Up with Context
have spent a good portion of the last 12 years speaking and writing about the end of the Age of Broadcast and the beginning of a new era, an era where technology and people come closer together, an era when marketers will stop trying tell people what they should want and will start listening to people on the social web say what they do want; it is an era where things and people the world over become part of one humongous network, where everyone and everything can interact, and people can decide for themselves how much or how little they choose to interact.
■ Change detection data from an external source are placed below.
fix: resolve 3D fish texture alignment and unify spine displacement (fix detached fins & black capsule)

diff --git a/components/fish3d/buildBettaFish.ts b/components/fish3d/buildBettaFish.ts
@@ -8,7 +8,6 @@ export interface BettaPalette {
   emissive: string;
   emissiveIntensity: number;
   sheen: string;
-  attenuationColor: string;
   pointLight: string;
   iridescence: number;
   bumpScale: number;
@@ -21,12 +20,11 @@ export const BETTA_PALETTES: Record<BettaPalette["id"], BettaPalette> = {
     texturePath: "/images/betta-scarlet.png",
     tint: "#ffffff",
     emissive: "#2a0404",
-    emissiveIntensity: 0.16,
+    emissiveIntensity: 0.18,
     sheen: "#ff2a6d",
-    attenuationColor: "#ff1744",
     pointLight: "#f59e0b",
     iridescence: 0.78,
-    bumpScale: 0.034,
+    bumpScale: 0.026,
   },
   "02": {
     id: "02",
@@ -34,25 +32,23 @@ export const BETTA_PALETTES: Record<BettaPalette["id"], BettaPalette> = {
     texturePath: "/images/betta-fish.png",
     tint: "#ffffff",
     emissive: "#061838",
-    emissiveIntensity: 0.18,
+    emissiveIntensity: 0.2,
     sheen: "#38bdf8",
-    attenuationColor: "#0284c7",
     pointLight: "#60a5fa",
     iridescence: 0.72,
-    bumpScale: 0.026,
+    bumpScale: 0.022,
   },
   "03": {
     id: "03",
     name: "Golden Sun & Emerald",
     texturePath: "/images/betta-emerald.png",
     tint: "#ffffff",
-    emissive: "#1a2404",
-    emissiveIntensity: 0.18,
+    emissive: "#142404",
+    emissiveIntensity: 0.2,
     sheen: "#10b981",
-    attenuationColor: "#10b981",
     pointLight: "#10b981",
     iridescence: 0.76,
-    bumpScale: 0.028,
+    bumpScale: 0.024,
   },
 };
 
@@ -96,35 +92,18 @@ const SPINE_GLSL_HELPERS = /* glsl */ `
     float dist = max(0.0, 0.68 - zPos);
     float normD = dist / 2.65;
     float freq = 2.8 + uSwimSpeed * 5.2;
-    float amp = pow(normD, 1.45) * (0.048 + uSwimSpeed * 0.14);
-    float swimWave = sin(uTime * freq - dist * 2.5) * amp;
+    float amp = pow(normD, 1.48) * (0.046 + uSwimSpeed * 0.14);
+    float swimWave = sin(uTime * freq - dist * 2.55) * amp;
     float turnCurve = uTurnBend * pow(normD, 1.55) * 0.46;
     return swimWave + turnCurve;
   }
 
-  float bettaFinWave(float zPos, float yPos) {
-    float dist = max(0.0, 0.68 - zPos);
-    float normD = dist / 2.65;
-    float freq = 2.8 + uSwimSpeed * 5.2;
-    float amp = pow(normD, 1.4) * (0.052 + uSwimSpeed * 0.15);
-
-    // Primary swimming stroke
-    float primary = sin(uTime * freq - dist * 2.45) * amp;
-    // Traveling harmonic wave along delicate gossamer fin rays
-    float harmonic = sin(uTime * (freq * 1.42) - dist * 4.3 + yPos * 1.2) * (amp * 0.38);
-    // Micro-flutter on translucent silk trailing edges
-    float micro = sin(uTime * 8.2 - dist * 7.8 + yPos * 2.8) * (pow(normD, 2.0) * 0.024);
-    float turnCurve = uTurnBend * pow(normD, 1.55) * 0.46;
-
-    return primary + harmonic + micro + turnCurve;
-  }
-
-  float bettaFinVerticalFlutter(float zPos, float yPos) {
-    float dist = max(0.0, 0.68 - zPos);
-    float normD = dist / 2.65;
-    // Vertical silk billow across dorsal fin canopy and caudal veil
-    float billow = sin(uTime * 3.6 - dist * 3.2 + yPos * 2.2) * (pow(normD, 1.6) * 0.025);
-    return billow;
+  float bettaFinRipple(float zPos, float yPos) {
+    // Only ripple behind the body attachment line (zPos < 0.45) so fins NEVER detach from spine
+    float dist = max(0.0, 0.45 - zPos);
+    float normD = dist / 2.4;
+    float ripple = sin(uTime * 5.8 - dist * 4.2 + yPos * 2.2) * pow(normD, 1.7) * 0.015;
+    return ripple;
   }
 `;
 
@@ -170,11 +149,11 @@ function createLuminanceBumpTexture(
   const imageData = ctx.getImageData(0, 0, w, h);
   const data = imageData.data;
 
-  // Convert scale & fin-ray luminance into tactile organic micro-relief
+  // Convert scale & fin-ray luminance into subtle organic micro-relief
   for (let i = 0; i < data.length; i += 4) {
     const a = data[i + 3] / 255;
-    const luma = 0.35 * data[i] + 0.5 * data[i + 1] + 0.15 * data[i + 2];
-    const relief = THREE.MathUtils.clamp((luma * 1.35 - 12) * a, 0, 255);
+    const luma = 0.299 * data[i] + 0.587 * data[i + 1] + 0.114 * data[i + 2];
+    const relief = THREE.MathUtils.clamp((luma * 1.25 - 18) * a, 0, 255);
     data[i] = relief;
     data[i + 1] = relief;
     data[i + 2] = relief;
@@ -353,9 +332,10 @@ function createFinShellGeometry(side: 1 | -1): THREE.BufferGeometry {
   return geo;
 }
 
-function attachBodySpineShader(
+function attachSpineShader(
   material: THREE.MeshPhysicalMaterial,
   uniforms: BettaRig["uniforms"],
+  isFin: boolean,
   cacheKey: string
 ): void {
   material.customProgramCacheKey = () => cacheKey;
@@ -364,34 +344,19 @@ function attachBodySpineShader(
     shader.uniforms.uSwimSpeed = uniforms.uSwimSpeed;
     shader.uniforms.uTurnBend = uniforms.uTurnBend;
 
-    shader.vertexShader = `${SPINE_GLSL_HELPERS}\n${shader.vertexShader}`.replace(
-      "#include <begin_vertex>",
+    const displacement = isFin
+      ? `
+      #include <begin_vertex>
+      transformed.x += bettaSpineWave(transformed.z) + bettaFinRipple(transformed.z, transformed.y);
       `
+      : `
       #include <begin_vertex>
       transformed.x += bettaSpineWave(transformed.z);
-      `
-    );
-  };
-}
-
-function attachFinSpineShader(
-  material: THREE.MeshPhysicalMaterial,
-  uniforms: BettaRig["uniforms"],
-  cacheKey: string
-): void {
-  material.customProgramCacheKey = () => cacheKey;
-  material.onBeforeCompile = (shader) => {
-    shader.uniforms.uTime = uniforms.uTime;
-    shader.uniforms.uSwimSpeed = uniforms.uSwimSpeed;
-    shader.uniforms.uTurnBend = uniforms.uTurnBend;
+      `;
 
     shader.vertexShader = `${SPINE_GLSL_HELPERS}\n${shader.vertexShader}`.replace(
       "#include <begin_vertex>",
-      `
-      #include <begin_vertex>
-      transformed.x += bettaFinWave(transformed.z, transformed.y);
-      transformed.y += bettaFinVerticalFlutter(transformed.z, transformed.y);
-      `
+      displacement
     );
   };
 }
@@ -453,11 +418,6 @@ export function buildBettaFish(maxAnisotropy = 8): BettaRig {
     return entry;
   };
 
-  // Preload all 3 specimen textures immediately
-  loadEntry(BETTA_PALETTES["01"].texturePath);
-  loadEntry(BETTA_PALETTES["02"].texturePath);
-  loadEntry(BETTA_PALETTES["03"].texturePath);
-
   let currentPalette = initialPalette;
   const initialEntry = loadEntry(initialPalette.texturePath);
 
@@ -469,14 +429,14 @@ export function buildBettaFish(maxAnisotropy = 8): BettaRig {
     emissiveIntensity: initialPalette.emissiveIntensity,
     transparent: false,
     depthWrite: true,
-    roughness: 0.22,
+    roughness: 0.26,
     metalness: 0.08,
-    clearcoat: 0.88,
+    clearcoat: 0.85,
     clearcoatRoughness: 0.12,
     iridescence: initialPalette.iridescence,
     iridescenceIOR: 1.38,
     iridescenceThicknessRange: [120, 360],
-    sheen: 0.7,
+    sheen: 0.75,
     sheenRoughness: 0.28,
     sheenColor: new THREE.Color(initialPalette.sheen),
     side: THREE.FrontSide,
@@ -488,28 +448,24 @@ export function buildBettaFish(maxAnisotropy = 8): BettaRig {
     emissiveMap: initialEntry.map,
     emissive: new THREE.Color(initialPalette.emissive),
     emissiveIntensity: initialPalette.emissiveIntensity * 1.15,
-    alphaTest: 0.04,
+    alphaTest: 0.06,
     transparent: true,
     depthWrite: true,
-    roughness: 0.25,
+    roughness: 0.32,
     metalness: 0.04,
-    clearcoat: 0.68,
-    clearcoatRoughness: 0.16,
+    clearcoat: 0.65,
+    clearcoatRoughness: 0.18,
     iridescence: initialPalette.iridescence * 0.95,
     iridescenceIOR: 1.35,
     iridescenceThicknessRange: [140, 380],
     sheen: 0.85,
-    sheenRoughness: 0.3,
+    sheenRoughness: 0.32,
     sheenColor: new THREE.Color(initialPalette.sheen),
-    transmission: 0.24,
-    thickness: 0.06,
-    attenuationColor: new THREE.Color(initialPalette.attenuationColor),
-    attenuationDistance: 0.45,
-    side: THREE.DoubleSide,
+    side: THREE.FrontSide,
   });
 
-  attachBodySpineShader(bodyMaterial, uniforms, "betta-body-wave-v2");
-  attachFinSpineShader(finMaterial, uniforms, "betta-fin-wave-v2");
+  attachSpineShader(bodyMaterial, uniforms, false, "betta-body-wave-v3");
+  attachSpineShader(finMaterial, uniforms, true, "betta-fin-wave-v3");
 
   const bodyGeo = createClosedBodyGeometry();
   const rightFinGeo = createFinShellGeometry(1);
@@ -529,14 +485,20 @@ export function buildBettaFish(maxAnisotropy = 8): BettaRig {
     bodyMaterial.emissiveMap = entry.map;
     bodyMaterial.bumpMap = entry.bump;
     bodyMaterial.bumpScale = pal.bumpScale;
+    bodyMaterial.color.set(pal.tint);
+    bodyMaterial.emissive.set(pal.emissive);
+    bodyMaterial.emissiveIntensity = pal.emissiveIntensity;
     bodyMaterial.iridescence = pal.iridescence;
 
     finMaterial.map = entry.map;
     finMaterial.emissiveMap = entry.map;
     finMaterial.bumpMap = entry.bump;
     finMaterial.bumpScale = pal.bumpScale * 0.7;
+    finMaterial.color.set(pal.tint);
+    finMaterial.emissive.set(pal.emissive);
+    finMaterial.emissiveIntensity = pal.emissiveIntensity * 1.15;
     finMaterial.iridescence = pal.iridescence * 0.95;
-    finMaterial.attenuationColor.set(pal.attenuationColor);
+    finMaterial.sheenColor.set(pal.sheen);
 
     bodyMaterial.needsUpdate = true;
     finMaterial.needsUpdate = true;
I am all for this, as I have so often expressed. Despite the dangers I see such as the loss of privacy or children being raised with so much technological connection that they have lost the ability to understand body language. There are prices to pay with the birth of any new era and the greater the era, the steeper the price may be.
But today, I am not thinking much about the magnitude of things, how little things–such as a discarded radio–may portend greater things such as the accelerating demise of what remains of the so-recently powerful Age of Broadcast and the relentless rise of Contextual Technologies.
Today I am thinking of the life and death of appliance and devices, personal items that social archeologists will study centuries from now to understand who we are today.
Recently, I was in Sydney Australia, where I visited the Powerhouse Museum, which has several floors displaying examples of design, technology, and crafts. On the second floor, there is a small room dedicated to the history of personal technology starting with the electric typewriter and moving quickly through the 26-pound Osborne Portable Computer, the Macintosh , walkie-talkie type cell phones and other devices, all of which I have seen, used, owned in my adult lifetime. There are videos by people with whom I have crossed paths including Doug Engelbart who was among the first to argue that digital technologies should extend human capabilities rather than replace them, but is mostly remembered for the optical computer mouse. There’s black and white videos of Wozniak and Jobs as they looked when I first met them in 1980. There’s the first Mac SE, which for many years was my most prized possession.As we enter the dawn of this new Age of Context, the tools of our lives become artifacts far more rapidly than has ever happened. Somewhere, perhaps, a Proton 320 may be preserved under glass, where people my age can bring their grandchildren to stare at and see how quaint we were back at the end of the last century.
This is not something to lament, so much as to marvel at. I am think a lot these days about what artifacts will be preserved for my grandchildren’s grandchildren to marvel and giggle at in the Powerhouse Museums of the future. I think about that as I look at new phone standards that begin to allow buyers to tell sellers what they want rather than the reverse. I think about that when I see the nascent disruption in entertainment, education, marketing, exploration, health and commerce being pushed rapidly by innovations in augmented and virtual reality.
For one thing, I believe the mobile phone will be an artifact under glass to be remembered with the same sort of nostalgia I feel for my first manual typewriter, or the 1965 Ford Falcon that was my first car. For another, I believe that screens will disappear as VR and AR allow us to see people we want to talk with as holographic images stand or dance before us and as movies, concerts and sporting events start surrounding fans rather than having fans and audience surround performances.
The devices I have owned when from leading edge to obsolete in a period of time far shorter than I had thought will happen. I am reasonable certain that phones and screens are about to start experiencing the very same fates.